The Italian Club of St. Louis. “Italy at the First Millenium” (sic). La Rondine Volume 5 Issue 8 (August 2001): 1. http://www.italystl.com/italianclub/rondine/ronaug01.htm (accessed 30 March 2007).

The Harry Potter Lexicon, s.v.“Hengist.” From “Wizards With No Surname,” last updated 4 February 2007. http://www.hp-lexicon.org/wizards/wizards-nosurname.html.

———, s.v. “Hogsmeade,” last modified 30 October 2006. http://www.hp-lexicon.org/wizworld/places/w_pl_hogsmeade.html.

Mzimba, Lizo. “Alfonso Cuaron: the man behind the magic.” CBBC Newsround, last updated 28 May 2004. http://news.bbc.co.uk/cbbcnews/hi/tv_film/newsid_3758000/3758101.stm.

Prisoner of Azkaban DVD Extra. “Interview with David Heyman, Steve Kloves, Mark Radcliffe, Alfonso Cuaron, and Jo Rowling,” November 23, 2004. Transcript, Accio-Quote http://www.accio-quote.org/articles/2004/1104-poadvd.htm (accessed 2 May 2007).

Renton, Jennie. “Wild about Harry.” Candis Magazine, November 2001 http://www.accio-quote.org/articles/2001/1101-candis-renton.html.

Rowling, J.K. Harry Potter and the Chamber of Secrets. Vancouver: Raincoast Books, 2005.

———. Harry Potter and the Goblet of Fire. Vancouver: Raincoast Books, 2000.

———. Harry Potter and the Half-Blood Prince. Vancouver: Raincoast Books, 2005.

———. Harry Potter and the Order of the Phoenix. Vancouver: Raincoast Books, 2003.

———. Harry Potter and the Philosopher’s Stone. Vancouver: Raincoast Books, 2000.

———. Harry Potter and the Prisoner of Azkaban. Vancouver: Raincoast Books, 2005.

———. Interview by Emma Coad. “One-on-one interview with J.K. Rowling,” ITV, 17 July 2005. http://www.accio-quote.org/articles/2005/0705-itv-coad.htm (accessed 27 March 2007).

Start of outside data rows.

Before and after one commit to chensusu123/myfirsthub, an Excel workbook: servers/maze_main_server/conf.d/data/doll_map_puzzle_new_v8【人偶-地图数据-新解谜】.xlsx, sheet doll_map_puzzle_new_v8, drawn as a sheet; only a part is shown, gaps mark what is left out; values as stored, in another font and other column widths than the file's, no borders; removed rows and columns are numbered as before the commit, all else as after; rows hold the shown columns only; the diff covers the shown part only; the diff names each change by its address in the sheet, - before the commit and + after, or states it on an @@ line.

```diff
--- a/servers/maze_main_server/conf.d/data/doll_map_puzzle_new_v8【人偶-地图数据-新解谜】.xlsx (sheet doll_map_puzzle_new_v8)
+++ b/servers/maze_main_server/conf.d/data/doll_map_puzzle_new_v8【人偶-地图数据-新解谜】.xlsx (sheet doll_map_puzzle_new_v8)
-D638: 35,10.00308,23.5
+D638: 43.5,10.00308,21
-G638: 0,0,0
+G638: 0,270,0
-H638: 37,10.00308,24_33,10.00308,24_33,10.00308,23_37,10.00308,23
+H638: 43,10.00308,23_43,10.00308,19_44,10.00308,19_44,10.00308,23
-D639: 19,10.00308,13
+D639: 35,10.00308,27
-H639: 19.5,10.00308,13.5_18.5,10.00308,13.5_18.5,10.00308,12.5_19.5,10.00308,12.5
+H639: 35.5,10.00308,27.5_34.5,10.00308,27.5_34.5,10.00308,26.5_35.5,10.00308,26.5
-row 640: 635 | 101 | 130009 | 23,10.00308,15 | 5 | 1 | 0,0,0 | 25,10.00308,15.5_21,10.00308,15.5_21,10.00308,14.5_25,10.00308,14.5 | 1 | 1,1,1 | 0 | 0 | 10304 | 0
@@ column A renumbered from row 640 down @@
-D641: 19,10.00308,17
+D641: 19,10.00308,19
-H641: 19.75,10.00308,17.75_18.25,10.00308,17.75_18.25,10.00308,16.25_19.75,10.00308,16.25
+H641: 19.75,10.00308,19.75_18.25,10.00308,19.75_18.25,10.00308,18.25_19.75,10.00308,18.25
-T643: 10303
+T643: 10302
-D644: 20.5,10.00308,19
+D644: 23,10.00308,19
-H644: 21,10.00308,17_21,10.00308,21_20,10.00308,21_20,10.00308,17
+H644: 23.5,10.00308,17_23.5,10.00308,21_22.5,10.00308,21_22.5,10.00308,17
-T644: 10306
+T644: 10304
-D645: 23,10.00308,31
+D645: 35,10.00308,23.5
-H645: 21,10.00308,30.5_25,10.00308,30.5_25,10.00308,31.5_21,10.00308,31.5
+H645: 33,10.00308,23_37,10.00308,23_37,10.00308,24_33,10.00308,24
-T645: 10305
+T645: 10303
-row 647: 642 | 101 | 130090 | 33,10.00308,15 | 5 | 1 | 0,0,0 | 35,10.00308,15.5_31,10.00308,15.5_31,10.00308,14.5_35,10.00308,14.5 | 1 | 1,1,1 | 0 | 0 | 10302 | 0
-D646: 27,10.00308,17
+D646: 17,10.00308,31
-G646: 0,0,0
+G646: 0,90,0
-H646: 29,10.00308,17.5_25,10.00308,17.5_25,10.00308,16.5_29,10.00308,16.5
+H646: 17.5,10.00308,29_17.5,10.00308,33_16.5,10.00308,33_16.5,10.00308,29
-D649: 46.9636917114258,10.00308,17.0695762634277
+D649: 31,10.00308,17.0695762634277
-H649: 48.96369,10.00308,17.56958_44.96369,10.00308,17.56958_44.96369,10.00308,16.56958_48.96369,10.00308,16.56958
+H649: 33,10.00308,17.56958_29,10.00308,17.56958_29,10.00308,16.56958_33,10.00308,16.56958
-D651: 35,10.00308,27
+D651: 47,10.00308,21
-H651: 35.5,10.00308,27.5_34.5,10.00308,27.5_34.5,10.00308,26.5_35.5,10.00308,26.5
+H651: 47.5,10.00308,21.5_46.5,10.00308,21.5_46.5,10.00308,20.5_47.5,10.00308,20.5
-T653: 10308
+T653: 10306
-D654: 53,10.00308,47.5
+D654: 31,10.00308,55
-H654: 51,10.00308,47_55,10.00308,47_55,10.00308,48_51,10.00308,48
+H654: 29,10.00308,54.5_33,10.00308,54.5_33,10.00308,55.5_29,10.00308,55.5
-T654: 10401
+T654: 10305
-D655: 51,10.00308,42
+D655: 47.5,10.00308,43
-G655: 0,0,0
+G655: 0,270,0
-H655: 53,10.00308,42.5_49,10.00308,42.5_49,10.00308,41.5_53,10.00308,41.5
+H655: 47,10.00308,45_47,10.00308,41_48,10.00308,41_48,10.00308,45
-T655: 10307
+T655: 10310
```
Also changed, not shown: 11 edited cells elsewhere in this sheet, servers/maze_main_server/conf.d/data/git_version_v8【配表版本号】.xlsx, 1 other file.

Walk in Scotland. “Connel and the Black Lochs.” http://walking.visitscotland.com/walks/argyllisles/connel-black-lochs.

Wikipedia, the Free Encyclopedia, s.v. “Clan Campbell,” last modified 27 March 2007. http://en.wikipedia.org/wiki/Clan_Campbell.

———, s.v. “Hengest.” http://en.wikipedia.org/wiki/Hengest (accessed 30 March 2007).

———, s.v. “Mercury (mythology): Names and Epithets,” last modified 22 March 2007. http://en.wikipedia.org/wiki/Mercury_(mythology).

———, s.v. “Mount Vesuvius: Eruptions,” last modified 14 March 2007. http://en.wikipedia.org/wiki/Mount_Vesuvius.

———, s.v. “Scottish pork taboo”, last modified 9 January 2007. http://en.wikipedia.org/wiki/Scottish_pork_taboo.


Comments? Discuss this essay here on the Scribbulus forum.